no other effects than to frustrate an British nation, all ulterior proceedings enterprise already far advanced; to should be suspended. expose the safety of many patriots to In addition, your excellency comthe vengeance of Elio; to excite an bines your mediation with the armisuniversal convulsion among the pro- tice ; and, should a negotiation take vinces, and the abandonment of our place, General Elio would continue to expectation to fluctuating opinion. hold all the authority of viceroy, This would surely be to act against wherewith he is invested by the junta the principles of our institution, and of Cadiz, at least in that place which to raise again the colonial system which he now occupies; but this would in. our hands destroyed. This junta en volve a contradiction in principles: tertain too high an idea of the pene. Elio, and the illegitimate power from tration of your excellency, to attribute which he derives his authority, would your proposal to any other motive than remain triumphant over our rights bean unacquaintance with occurrences fore the termination of the dispute which are obscured by distance.
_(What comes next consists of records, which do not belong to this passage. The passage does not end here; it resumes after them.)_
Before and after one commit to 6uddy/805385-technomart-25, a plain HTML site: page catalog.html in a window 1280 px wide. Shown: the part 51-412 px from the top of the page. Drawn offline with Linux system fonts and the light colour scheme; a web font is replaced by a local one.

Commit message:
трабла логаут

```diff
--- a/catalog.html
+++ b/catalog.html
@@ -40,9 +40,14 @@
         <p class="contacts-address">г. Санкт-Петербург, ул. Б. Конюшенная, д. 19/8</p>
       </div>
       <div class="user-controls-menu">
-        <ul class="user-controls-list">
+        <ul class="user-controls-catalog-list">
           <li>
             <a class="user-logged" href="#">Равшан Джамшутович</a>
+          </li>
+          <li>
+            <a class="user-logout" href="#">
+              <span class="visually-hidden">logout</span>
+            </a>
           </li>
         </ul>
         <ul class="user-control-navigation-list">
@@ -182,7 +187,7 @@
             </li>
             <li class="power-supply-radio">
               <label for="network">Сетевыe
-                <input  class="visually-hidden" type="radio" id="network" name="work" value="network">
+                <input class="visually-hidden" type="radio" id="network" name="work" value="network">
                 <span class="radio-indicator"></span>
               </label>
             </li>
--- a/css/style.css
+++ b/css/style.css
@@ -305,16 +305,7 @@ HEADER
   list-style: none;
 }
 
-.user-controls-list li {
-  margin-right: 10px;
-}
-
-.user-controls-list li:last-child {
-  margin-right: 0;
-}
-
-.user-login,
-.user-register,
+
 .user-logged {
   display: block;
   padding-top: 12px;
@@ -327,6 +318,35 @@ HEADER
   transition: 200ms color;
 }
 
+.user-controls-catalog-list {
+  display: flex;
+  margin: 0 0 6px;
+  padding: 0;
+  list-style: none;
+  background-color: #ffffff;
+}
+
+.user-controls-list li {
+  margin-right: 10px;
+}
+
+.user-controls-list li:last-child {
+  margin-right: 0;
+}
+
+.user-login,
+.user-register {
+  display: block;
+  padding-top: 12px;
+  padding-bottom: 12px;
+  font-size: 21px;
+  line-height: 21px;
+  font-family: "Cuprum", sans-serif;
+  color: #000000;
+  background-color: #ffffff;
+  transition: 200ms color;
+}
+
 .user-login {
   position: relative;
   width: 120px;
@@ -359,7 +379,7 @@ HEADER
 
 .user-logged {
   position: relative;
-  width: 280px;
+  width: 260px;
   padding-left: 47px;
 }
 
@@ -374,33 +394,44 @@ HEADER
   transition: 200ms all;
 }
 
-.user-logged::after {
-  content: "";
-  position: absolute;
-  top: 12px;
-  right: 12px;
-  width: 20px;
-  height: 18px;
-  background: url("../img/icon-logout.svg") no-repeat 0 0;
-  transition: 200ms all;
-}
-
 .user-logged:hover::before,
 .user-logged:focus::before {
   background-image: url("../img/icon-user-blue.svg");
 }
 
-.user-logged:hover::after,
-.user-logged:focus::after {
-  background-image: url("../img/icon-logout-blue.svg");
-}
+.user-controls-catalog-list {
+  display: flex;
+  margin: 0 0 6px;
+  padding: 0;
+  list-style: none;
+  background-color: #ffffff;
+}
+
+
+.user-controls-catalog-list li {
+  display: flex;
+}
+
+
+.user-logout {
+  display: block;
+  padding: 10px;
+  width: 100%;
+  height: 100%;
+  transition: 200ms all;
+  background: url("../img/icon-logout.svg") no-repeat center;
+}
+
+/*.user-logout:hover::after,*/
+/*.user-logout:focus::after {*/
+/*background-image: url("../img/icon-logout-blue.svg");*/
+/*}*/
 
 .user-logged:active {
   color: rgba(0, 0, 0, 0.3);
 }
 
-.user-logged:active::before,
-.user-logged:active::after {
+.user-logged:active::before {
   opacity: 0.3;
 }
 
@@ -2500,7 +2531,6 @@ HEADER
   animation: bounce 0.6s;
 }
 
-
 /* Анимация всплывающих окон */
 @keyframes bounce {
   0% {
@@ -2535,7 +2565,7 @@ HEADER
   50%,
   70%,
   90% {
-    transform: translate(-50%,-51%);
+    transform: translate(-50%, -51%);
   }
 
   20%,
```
The unlimited confidence which this · In respect to the mediation which junta has in the pure intentions of your excellency has proposed to re- your excellency, convinces us that move the differences which subsist be- you have no other object in view than tween these states and the peninsula, to unite the political ties which subnothing could be more satisfactory to sist in common betwixt both nations ; this junta than to place their cause in but your excellency may rest assured. hands so faithful and generous as those that if the state of our negotiations do of the British cabinet. The good not permit us to adhere to them, our faith which characterizes it, and the friendship towards Great Britain shall identity of its interests with ours, are not be less firm, nor our consideration circumstances which assure us of its of your excellency less high. fidelity. But the junta cannot dis- · God preserve your excellency many cover reasons, to authorize them at years. present to avail themselves of such
THE MEMBERS OF THE JUNTA. mediation.
Buenos Ayres, May 18th, 1811, · The peninsula is no more than a To his Excellency part of the Spanish monarchy, and Lord Strangford, &c. that so maimed, that it would be noi small concession to put it upon an equality with America. It, therefore, Paris, June 16th -Speech of the follows, from this principle, that the French Emperor to the Legislative peninsula cannot hold any authority Body... over America, northisover that. Were the English cabinet to act the part · Gentlemen Deputiesof Departments of an impartial mediator, it would be to the Legislative Body, a precise acknowledgment of the in- . The peace concluded with the Emdependence of the two states. On peror of Austria has been since cemente the other hand, were the British cabineted by the happy alliance I have conpossessed of an idea of our inferiority, tracted: the birth of the King of it would not be surprising that the Rome has fulfilled my wishes, and result of a negotiation would be to satisfies my people with respect to the grant us much less by way of favour future. than we deserve in justice. Therefore,. The affairs of religion have beer until we can know the opinion of the too often mixed with and sacrificed to